◆ **EXERCISE BRIEF**
From the entries below, report only the number of lines that contain the word "github".

Entries taken from a collection:
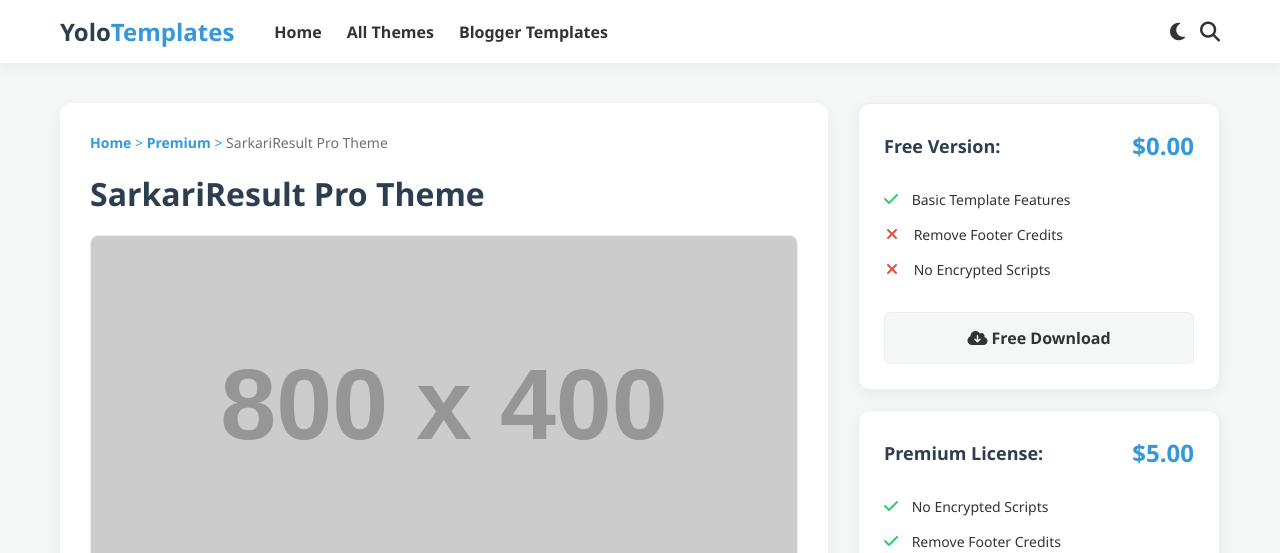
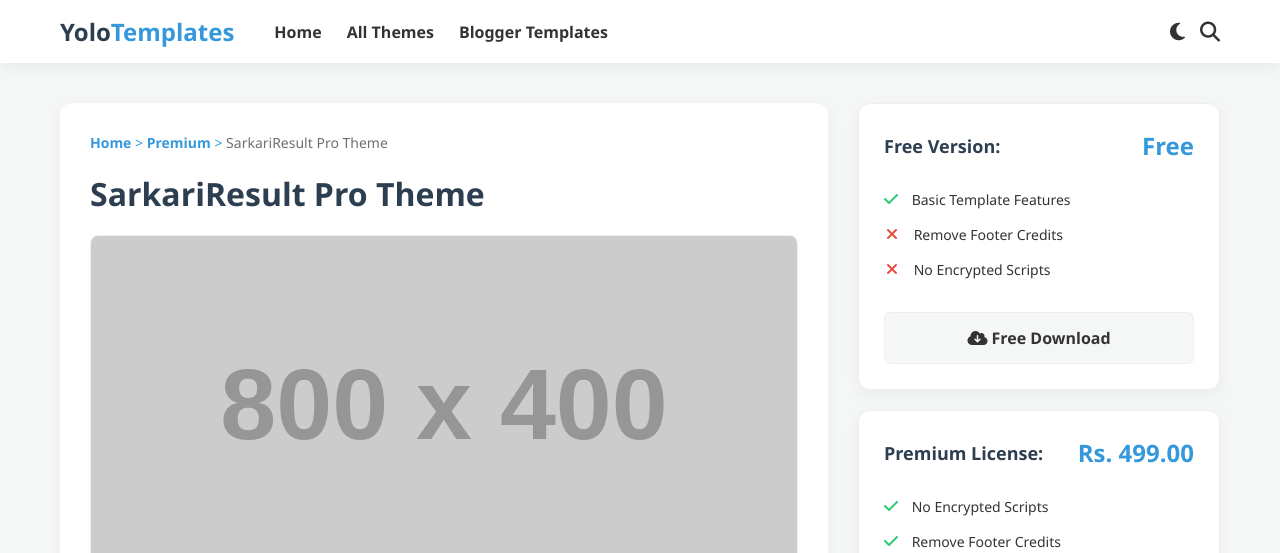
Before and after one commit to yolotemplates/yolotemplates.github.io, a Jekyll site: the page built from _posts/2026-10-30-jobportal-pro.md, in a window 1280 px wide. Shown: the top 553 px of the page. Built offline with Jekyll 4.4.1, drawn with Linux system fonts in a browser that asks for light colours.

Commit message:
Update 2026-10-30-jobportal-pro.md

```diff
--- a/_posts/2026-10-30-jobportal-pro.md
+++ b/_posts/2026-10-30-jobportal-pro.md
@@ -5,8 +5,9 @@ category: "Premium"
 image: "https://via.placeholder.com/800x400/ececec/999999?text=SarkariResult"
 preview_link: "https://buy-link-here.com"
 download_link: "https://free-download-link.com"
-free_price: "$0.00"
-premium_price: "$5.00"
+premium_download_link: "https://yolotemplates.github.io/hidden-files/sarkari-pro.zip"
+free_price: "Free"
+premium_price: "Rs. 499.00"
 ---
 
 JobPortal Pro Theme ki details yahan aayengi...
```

◆ **WRITTEN ANSWER**
2